The number of COVID-19 patients in critical condition has also declined, to 161 in the third week of February, falling below 200 for the first time in seven months.
“We see that an additional measure to ease quarantine measures appears to be viable,” Kim said as he presided over a COVID-19 response meeting.
Lim Sook-young, director of the infectious disease crisis response bureau at the Central Disease Control Headquarters, said in a briefing that China “has entered into a phase when the virus situation is stabilizing.”
This came two weeks after Seoul resumed its issuance of short-term visas for travelers from China beginning on Feb. 11, after restricting the issuance for about a month due to surging infections in China.

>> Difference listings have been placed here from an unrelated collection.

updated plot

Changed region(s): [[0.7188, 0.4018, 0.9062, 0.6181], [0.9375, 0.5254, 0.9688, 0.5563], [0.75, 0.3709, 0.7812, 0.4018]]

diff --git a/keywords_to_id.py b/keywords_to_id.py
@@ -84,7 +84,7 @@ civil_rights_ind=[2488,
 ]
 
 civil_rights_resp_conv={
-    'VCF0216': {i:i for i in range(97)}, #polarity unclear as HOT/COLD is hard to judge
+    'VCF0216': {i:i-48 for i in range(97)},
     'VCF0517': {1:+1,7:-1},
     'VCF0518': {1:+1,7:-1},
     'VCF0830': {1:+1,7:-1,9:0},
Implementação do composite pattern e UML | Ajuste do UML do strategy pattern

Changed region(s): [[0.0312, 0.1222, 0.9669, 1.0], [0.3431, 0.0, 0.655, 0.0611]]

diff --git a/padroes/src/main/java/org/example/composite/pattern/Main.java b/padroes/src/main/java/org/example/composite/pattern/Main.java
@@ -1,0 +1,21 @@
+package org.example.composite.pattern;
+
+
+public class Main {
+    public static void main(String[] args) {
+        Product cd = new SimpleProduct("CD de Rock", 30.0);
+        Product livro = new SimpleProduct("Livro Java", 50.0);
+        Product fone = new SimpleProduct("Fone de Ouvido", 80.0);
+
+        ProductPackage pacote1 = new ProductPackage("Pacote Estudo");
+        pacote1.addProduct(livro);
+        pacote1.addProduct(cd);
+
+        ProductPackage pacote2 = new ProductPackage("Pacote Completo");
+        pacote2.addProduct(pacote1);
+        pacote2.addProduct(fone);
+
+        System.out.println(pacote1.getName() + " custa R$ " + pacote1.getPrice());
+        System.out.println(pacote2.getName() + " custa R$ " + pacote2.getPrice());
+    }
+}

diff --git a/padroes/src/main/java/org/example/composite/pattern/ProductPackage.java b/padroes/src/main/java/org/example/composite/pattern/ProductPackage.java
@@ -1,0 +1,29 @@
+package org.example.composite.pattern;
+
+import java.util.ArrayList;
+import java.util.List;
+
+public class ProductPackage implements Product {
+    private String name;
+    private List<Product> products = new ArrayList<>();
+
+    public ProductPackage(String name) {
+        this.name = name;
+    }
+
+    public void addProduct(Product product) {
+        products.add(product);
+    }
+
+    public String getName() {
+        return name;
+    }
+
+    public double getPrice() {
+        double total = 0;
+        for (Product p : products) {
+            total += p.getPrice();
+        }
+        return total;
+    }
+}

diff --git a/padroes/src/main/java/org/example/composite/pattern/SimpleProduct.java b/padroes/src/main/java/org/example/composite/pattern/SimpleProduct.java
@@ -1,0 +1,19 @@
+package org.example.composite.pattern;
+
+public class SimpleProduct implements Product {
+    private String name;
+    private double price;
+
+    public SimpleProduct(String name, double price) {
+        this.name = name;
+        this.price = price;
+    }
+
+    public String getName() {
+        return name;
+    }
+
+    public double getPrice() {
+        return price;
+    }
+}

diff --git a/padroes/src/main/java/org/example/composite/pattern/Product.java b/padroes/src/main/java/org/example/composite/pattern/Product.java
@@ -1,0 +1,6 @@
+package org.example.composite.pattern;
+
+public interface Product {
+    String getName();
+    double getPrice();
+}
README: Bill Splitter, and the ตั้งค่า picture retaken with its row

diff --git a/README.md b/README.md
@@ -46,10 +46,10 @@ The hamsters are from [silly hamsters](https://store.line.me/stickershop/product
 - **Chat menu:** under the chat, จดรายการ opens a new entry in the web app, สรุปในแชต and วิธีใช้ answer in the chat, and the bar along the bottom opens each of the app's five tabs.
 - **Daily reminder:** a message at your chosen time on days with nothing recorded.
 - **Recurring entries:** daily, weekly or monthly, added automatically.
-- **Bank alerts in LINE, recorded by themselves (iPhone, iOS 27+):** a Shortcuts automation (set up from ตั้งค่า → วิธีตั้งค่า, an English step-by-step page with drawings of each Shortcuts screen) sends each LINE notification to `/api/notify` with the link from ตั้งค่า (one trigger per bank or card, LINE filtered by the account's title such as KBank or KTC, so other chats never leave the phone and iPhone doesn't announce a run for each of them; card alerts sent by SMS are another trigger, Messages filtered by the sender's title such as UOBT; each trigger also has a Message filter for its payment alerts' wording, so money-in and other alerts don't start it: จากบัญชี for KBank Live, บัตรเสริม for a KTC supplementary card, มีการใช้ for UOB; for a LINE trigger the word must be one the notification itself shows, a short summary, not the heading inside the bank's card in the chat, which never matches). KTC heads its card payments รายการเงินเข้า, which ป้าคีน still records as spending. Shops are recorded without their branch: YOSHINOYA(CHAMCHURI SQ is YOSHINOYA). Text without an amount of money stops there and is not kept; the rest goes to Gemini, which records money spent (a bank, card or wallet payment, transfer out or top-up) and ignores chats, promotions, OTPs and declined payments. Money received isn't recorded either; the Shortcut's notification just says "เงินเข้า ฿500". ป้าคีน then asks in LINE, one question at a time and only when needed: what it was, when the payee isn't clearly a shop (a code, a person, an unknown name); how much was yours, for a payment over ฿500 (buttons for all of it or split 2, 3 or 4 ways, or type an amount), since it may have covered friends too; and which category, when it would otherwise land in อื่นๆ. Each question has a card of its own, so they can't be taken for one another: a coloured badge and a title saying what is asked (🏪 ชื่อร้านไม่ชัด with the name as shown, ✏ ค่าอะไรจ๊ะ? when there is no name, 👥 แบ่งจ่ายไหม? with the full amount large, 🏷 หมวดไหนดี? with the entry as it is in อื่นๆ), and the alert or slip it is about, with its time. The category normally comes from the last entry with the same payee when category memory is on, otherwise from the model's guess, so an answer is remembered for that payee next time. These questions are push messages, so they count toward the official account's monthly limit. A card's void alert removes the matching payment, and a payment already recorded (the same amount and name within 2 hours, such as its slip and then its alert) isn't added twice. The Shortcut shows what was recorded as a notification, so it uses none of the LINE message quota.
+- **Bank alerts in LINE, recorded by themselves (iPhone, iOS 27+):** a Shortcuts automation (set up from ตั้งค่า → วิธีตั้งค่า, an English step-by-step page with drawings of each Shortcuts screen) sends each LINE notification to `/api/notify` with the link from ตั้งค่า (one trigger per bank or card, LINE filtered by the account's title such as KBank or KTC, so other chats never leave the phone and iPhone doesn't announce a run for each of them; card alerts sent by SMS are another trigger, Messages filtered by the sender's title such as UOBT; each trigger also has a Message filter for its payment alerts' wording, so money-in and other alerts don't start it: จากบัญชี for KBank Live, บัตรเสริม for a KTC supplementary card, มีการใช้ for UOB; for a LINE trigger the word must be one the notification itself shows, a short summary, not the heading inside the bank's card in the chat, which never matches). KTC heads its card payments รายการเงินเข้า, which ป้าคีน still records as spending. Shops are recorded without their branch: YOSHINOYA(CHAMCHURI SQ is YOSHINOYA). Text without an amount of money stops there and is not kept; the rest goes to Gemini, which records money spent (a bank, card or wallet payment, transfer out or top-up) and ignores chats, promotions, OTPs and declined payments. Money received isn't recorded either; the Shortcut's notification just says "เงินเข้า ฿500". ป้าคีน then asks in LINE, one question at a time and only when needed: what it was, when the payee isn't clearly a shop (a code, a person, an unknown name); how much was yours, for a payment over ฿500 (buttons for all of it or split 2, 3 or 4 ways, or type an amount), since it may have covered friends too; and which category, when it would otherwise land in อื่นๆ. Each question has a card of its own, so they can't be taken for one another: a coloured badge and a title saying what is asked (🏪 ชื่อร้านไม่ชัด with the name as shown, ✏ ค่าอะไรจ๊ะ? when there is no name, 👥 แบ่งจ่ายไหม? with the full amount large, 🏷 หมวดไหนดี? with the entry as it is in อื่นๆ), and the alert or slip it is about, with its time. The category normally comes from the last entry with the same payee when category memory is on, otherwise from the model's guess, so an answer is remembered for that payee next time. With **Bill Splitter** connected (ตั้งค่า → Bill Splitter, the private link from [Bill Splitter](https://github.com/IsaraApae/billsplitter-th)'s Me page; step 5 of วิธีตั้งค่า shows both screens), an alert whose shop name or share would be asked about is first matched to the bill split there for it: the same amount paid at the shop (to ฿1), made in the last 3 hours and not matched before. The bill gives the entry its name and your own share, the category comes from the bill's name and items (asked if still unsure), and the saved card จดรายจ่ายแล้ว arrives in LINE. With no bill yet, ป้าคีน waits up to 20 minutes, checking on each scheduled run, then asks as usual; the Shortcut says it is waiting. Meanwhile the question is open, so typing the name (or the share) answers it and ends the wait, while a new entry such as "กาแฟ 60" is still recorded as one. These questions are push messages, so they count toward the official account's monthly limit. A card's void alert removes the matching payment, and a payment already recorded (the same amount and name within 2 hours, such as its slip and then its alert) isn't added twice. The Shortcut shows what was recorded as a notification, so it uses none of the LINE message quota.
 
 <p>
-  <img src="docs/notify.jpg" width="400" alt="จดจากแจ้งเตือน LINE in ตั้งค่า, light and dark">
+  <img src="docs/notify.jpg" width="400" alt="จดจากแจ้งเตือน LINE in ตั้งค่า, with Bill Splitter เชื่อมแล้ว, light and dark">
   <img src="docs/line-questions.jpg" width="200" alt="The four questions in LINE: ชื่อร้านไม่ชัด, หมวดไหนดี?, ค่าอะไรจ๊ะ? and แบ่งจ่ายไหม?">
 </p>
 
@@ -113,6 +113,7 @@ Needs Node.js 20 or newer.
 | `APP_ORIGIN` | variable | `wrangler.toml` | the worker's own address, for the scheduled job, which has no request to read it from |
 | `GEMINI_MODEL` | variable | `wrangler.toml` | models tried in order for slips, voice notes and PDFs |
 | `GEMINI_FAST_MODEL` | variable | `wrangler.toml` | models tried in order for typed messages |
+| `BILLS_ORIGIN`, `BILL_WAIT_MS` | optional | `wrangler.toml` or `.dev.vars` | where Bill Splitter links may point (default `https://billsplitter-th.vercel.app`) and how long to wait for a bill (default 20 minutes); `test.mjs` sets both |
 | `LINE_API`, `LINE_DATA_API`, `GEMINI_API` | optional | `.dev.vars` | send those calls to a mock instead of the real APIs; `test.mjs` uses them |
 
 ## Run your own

Beijing moved in sync with Seoul, as it lifted on Saturday visa-related countermeasures that Beijing said were in response to “discriminatory acts” by Seoul.
Prime Minister Han Duck-soo had earlier hinted at increasing the weekly flights between Korea and China from 62 as of last week to 80 by end-February and to 100 in March.
“(Seoul) has determined to carry out further easing of quarantine measures on those flying from China, Hong Kong and Macao, in addition to the resumption of a short-term visa issuance and the increase in volume of international flights,” Lim said.
The remaining quarantine measures on China entrants are likely to be short-lived, health authorities added.
“We will look into the level of virus infection in the next 10 days to determine whether to make it mandatory for China entrants to do Q-Code registration before arrival,” Lim said.